[Edit difference data]
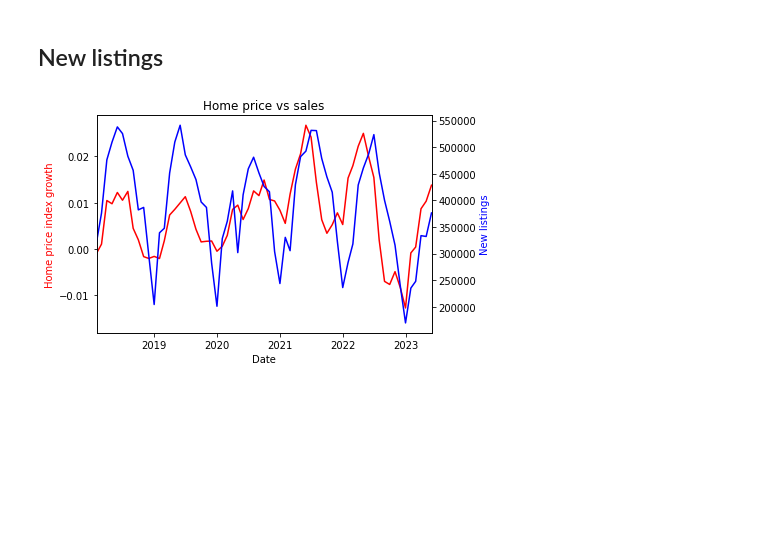
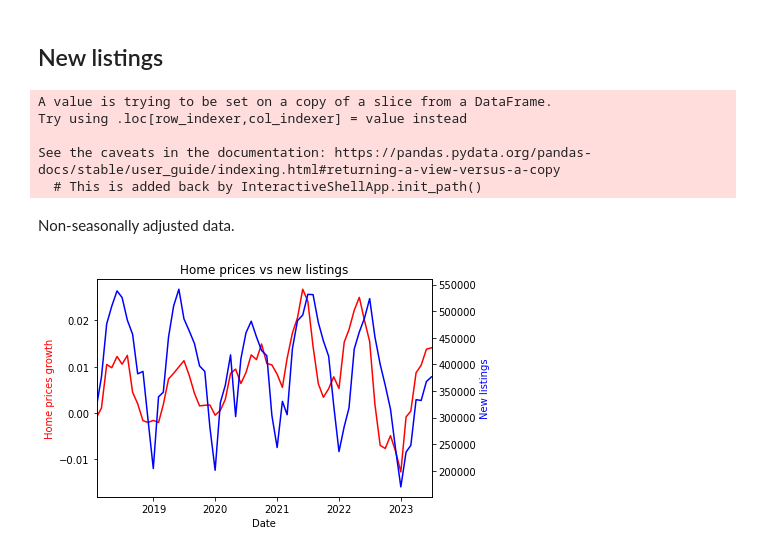
Before and after one commit to ArianeDucellier/forecasting, a Jupyter notebook: EDA.ipynb, the cells around one changed output. Cells and saved outputs as stored; diff of their text form; code cells hidden in the pictures; blank space fills up the shorter version.

```diff
--- a/EDA.ipynb
+++ b/EDA.ipynb
@@ -9,7 +45,7 @@ import pandas as pd
 # %% [markdown]
 ## Target
 # %%
-target = pd.read_csv('home_price_index.csv')
+target = pd.read_csv('home_prices_raw.csv')
 target = target.drop(columns=['RegionID', 'SizeRank', 'RegionType', 'StateName'])
 target = target.rename(columns={'RegionName':'index'})
 target = target.set_index('index')
@@ -23,3 +59,5 @@ target_growth = target.drop(columns=['date']).pct_change()
 target['date'] = date
 target_growth['date'] = date
 target_growth = target_growth.iloc[1:]
+target_growth_sa = target_growth[['date', 'United States']]
+target_growth_sa['United States'] = remove_seasonality(target_growth_sa['United States'].to_numpy())
@@ -86,7 +229,7 @@ plt.show()
 # %% [markdown]
 ## New listings
 # %%
-new_listings = pd.read_csv('new_listings.csv')
+new_listings = pd.read_csv('new_listings_raw.csv')
 new_listings = new_listings.drop(columns=['RegionID', 'SizeRank', 'RegionType', 'StateName'])
 new_listings = new_listings.rename(columns={'RegionName':'index'})
 new_listings = new_listings.set_index('index')
@@ -95,21 +238,31 @@ new_listings = new_listings.reset_index()
 new_listings = new_listings.rename(columns={'index': 'date'})
 new_listings['date'] = pd.to_datetime(new_listings['date'])
 new_listings = new_listings.sort_values(['date'])
+new_listings_sa = new_listings[['date', 'United States']]
+new_listings_sa['United States'] = remove_seasonality(new_listings_sa['United States'].to_numpy())
+# %% [output]
+A value is trying to be set on a copy of a slice from a DataFrame.
+Try using .loc[row_indexer,col_indexer] = value instead
+
+See the caveats in the documentation: https://pandas.pydata.org/pandas-docs/stable/user_guide/indexing.html#returning-a-view-versus-a-copy
+  # This is added back by InteractiveShellApp.init_path()
+# %% [markdown]
+Non-seasonally adjusted data.
 # %%
 fig, ax1 = plt.subplots()
 
 ax1.set_xlabel('Date')
-ax1.set_ylabel('Home price index growth', color = 'red')
+ax1.set_ylabel('Home prices growth', color = 'red')
 ax1.plot(target_growth['date'], target_growth['United States'], 'r-')
 
-plt.title('Home price vs sales')
+plt.title('Home prices vs new listings')
 ax1.set_xlim([max(target_growth['date'].min(), new_listings['date'].min()), \
           min(target_growth['date'].max(), new_listings['date'].max())])
 
 ax2 = ax1.twinx()
 ax2.set_ylabel('New listings', color = 'blue')
 ax2.plot(new_listings['date'], new_listings['United States'], 'b-')
 
 plt.show()
 # %% [output]
-[figure, old version]
+[figure, new version]
```
Also changed, not shown: parts of 24 cells of this notebook.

**EXERCISE DIRECTIONS:**
A line qualifies when it holds the word "columns"; report all qualifying lines from the records above.

**WRITTEN REPLY:**
 target = target.drop(columns=['RegionID', 'SizeRank', 'RegionType', 'StateName'])
 target = target.rename(columns={'RegionName':'index'})
@@ -23,3 +59,5 @@ target_growth = target.drop(columns=['date']).pct_change()
 new_listings = new_listings.drop(columns=['RegionID', 'SizeRank', 'RegionType', 'StateName'])
 new_listings = new_listings.rename(columns={'RegionName':'index'})
 new_listings = new_listings.rename(columns={'index': 'date'})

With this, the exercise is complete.